GIVEN RECORDS:
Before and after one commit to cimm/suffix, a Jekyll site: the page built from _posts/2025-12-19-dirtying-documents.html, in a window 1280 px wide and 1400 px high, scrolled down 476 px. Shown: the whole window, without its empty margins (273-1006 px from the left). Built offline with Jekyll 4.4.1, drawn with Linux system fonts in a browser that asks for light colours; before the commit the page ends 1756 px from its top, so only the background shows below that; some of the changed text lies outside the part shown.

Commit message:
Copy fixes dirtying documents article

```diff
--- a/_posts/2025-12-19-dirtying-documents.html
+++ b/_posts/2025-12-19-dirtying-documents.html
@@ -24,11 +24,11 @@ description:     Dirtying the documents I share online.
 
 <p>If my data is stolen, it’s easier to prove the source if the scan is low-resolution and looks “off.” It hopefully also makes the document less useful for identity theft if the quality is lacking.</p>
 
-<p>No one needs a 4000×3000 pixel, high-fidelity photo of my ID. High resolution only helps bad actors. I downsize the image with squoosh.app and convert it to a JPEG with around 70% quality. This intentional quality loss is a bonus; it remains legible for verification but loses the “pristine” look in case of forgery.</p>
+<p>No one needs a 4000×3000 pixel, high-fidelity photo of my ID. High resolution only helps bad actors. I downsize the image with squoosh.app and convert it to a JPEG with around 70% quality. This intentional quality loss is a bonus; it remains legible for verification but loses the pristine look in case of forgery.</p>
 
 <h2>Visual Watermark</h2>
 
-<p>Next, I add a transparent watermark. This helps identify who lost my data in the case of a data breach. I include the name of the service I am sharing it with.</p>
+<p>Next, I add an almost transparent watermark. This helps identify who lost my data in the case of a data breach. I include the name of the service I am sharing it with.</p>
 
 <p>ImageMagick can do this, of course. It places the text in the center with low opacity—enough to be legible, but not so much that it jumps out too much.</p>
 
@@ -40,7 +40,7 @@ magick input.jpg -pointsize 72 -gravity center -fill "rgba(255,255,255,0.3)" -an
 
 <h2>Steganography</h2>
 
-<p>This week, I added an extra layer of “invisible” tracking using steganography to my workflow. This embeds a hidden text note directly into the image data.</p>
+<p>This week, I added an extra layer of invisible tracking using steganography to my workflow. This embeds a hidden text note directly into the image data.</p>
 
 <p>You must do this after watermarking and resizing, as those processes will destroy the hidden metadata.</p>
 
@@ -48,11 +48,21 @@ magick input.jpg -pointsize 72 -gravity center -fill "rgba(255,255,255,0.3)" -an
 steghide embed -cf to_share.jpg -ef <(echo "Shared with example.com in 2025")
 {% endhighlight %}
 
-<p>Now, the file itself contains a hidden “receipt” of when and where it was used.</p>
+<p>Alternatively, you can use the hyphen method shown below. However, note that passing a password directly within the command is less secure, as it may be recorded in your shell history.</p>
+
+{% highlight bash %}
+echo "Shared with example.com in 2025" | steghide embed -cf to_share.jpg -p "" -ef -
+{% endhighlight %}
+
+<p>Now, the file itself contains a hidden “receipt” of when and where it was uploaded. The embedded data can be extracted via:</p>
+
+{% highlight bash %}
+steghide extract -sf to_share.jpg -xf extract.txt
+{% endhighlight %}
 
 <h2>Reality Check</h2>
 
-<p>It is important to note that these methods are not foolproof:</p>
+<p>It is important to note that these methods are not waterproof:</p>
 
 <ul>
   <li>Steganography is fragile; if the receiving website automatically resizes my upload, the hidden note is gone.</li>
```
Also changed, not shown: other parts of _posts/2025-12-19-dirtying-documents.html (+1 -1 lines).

PROBLEM TO WORK ON:
Produce a word-for-word copy of all the entries above.

ANSWER FOR THIS EXERCISE:
Before and after one commit to cimm/suffix, a Jekyll site: the page built from _posts/2025-12-19-dirtying-documents.html, in a window 1280 px wide and 1400 px high, scrolled down 476 px. Shown: the whole window, without its empty margins (273-1006 px from the left). Built offline with Jekyll 4.4.1, drawn with Linux system fonts in a browser that asks for light colours; before the commit the page ends 1756 px from its top, so only the background shows below that; some of the changed text lies outside the part shown.

Commit message:
Copy fixes dirtying documents article

```diff
--- a/_posts/2025-12-19-dirtying-documents.html
+++ b/_posts/2025-12-19-dirtying-documents.html
@@ -24,11 +24,11 @@ description:     Dirtying the documents I share online.
 
 <p>If my data is stolen, it’s easier to prove the source if the scan is low-resolution and looks “off.” It hopefully also makes the document less useful for identity theft if the quality is lacking.</p>
 
-<p>No one needs a 4000×3000 pixel, high-fidelity photo of my ID. High resolution only helps bad actors. I downsize the image with squoosh.app and convert it to a JPEG with around 70% quality. This intentional quality loss is a bonus; it remains legible for verification but loses the “pristine” look in case of forgery.</p>
+<p>No one needs a 4000×3000 pixel, high-fidelity photo of my ID. High resolution only helps bad actors. I downsize the image with squoosh.app and convert it to a JPEG with around 70% quality. This intentional quality loss is a bonus; it remains legible for verification but loses the pristine look in case of forgery.</p>
 
 <h2>Visual Watermark</h2>
 
-<p>Next, I add a transparent watermark. This helps identify who lost my data in the case of a data breach. I include the name of the service I am sharing it with.</p>
+<p>Next, I add an almost transparent watermark. This helps identify who lost my data in the case of a data breach. I include the name of the service I am sharing it with.</p>
 
 <p>ImageMagick can do this, of course. It places the text in the center with low opacity—enough to be legible, but not so much that it jumps out too much.</p>
 
@@ -40,7 +40,7 @@ magick input.jpg -pointsize 72 -gravity center -fill "rgba(255,255,255,0.3)" -an
 
 <h2>Steganography</h2>
 
-<p>This week, I added an extra layer of “invisible” tracking using steganography to my workflow. This embeds a hidden text note directly into the image data.</p>
+<p>This week, I added an extra layer of invisible tracking using steganography to my workflow. This embeds a hidden text note directly into the image data.</p>
 
 <p>You must do this after watermarking and resizing, as those processes will destroy the hidden metadata.</p>
 
@@ -48,11 +48,21 @@ magick input.jpg -pointsize 72 -gravity center -fill "rgba(255,255,255,0.3)" -an
 steghide embed -cf to_share.jpg -ef <(echo "Shared with example.com in 2025")
 {% endhighlight %}
 
-<p>Now, the file itself contains a hidden “receipt” of when and where it was used.</p>
+<p>Alternatively, you can use the hyphen method shown below. However, note that passing a password directly within the command is less secure, as it may be recorded in your shell history.</p>
+
+{% highlight bash %}
+echo "Shared with example.com in 2025" | steghide embed -cf to_share.jpg -p "" -ef -
+{% endhighlight %}
+
+<p>Now, the file itself contains a hidden “receipt” of when and where it was uploaded. The embedded data can be extracted via:</p>
+
+{% highlight bash %}
+steghide extract -sf to_share.jpg -xf extract.txt
+{% endhighlight %}
 
 <h2>Reality Check</h2>
 
-<p>It is important to note that these methods are not foolproof:</p>
+<p>It is important to note that these methods are not waterproof:</p>
 
 <ul>
   <li>Steganography is fragile; if the receiving website automatically resizes my upload, the hidden note is gone.</li>
```
Also changed, not shown: other parts of _posts/2025-12-19-dirtying-documents.html (+1 -1 lines).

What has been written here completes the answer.